A change has taken place with blacks on television, but not the change that’s being discussed enough. In the past, television was a rite of passage for movie stars; these days, the stars are returning to television. Scandal, How to Get Away with Murder, and Empire all have black women who are film actresses—Kerry Washington; Viola Davis; Taraji P. Henson—in leading roles, and both Davis and Henson are Oscar nominees. (Davis became the first black woman to win a Primetime Emmy for Outstanding Lead Actress in a Drama last year; Henson just won a Golden Globe for her work on Empire last month.) Regina King, another film actress, won a Primetime Emmy in 2015 for her performance on American Crime. And while these shows (two of which are created by Shonda Rhimes, a black woman) are carried by or feature black women in prominent roles, they aren’t inherently black.
black-ish (which also stars Oscar nominee Laurence Fishburne), on the other hand, wears its blackness in theme and title just as A Different World did. The aforementioned, irrefutably black Empire is a phenomenon in that Fox introduced it mid-season, its ratings climbed each week, and, because of this, was the beneficiary of more aggressive marketing after it aired. Everything that made the drama wonderfully egregious in season one has been literally ratcheted up this season. The success seen on broadcast networks bleeds into cable, as well.
BET and TV One have original shows like Being Mary Jane and The Real Husbands of Hollywood, awards shows unique to them, and documentary series' like Unsung. Tyler Perry, forever a controversial figure, has created a cluster of shows for Oprah Winfrey’s OWN network. And, hate it or love it, reality television is also part of black television's domain. Mona Scott-Young, as contentious a figure as Perry, almost monopolizes that space at VH1. The area carved out by Flavor of Love, Real Chance at Love, and For the Love of Ray J during the previous decade has been taken over by every Love & Hip-Hop variant. Back in the world of scripted programs, Power is so popular that Starz isn't quitting on shows after two seasons anymore, hence why we'll see it and Survivor's Remorse's third seasons later this year.

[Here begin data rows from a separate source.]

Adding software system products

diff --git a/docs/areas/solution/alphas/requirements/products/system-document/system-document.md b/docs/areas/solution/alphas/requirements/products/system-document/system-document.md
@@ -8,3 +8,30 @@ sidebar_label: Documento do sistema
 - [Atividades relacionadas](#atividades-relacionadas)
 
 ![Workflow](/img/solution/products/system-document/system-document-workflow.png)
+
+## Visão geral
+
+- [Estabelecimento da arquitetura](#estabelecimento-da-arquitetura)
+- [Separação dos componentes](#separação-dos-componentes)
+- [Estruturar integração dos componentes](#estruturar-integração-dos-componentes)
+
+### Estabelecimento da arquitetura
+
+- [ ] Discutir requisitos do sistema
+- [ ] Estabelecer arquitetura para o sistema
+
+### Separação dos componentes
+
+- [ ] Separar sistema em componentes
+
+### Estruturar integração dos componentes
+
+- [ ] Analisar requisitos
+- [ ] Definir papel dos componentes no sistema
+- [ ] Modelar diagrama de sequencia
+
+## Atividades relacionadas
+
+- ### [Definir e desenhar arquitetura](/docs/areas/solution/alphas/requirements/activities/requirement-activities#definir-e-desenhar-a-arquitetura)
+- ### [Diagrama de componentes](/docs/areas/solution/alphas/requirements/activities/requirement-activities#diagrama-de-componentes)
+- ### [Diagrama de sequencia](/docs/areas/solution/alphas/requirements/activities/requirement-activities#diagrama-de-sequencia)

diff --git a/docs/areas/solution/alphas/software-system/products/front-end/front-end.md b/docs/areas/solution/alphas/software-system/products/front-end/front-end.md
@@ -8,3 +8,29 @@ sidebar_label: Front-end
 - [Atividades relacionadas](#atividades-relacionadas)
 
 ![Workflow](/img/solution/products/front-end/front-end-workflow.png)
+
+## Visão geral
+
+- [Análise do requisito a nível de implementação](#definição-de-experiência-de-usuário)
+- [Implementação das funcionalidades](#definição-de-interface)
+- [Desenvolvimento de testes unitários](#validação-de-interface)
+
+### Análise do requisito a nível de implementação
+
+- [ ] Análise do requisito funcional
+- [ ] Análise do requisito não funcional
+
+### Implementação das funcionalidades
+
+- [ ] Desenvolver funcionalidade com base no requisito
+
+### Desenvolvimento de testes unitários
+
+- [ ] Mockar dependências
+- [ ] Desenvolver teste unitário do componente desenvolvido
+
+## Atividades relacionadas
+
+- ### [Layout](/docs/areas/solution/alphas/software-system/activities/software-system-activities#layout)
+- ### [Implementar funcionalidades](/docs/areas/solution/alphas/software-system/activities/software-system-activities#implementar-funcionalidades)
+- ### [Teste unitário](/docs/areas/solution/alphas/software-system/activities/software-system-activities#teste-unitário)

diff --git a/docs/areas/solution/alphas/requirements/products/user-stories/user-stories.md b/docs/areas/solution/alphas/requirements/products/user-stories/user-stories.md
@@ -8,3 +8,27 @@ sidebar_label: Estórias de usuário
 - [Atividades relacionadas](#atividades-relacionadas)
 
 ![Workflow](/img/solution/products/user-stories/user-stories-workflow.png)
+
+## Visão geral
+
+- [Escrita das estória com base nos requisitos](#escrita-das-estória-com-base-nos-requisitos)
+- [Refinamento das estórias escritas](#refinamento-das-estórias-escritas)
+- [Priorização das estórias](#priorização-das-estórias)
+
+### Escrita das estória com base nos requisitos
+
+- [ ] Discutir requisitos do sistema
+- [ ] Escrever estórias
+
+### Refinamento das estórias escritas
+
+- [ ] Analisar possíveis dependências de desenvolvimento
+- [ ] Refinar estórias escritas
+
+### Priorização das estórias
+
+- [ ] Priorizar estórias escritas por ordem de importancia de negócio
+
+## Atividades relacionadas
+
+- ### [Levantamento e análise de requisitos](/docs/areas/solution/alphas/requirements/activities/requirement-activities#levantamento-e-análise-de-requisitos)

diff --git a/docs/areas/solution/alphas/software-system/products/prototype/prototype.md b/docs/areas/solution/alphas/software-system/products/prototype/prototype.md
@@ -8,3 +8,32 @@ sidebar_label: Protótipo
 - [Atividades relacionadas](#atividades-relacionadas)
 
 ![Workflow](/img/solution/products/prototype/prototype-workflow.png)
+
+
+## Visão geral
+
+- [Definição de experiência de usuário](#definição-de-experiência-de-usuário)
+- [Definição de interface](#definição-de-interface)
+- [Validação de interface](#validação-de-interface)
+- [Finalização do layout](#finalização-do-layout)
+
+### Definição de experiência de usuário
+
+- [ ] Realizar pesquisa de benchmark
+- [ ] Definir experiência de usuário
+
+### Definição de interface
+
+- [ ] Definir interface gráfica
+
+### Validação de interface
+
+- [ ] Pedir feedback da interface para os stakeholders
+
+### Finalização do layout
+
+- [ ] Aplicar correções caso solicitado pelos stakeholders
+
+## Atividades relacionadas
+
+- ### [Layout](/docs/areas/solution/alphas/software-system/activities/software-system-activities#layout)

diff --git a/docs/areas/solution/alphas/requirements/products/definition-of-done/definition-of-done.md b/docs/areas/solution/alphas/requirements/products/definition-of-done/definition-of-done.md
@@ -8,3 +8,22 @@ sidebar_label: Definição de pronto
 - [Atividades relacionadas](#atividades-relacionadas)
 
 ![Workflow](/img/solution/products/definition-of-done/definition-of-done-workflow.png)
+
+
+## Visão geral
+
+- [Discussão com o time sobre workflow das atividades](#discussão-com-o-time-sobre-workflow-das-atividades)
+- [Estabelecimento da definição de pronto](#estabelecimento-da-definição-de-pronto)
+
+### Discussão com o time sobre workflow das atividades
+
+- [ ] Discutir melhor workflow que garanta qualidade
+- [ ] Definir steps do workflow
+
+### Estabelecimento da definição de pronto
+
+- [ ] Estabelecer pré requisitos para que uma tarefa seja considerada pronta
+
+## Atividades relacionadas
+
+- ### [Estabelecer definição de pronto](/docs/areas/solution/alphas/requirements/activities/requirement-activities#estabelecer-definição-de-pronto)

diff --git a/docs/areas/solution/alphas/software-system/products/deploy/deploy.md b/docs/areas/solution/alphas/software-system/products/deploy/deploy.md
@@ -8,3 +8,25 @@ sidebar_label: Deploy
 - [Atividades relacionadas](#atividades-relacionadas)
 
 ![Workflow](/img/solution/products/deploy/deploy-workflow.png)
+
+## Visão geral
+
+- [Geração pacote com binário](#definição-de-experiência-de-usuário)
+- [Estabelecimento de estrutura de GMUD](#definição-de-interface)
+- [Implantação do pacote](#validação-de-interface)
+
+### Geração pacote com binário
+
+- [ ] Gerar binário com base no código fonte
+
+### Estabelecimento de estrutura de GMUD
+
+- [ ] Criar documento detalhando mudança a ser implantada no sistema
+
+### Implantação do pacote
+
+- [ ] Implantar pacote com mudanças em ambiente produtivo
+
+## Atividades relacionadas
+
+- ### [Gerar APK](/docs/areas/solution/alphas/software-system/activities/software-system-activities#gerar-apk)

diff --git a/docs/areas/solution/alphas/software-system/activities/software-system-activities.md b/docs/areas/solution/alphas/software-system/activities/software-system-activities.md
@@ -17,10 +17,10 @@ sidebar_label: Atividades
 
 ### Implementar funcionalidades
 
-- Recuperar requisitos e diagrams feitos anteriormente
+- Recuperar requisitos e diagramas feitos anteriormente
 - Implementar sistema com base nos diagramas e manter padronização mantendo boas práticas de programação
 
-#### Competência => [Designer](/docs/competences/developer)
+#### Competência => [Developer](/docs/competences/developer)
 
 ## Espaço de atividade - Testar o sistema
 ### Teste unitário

By indulging black viewers, networks have created more options. But options don’t necessarily constitute a shift of paradigm. There’s a wealth of programming today, and Issa Rae’s Insecure and Donald Glover’s Atlanta will bring different perspectives on blackness in the future, but there’s still room for improvement and growth because tastes aren't universal. Not everyone related to The Cosby Show and A Different World. Some still can't get past black-ish's title. Some will always view Empire as top flight coonery. Black people are a mosaic, not a monolith, so no one person or show will reflect everyone. That's why even more of a variety is needed: the opinions are as diverse as the audience, itself.
Like black people, black television is large; it contains multitudes. It also continues to operate in waves in terms of show volume, but hopefully this leap on the bell curve levels off instead of plummeting again when the shot-callers decide "the people" are no longer interested. Perhaps that will create a future with a cornucopia of black television—great black television, to be exact.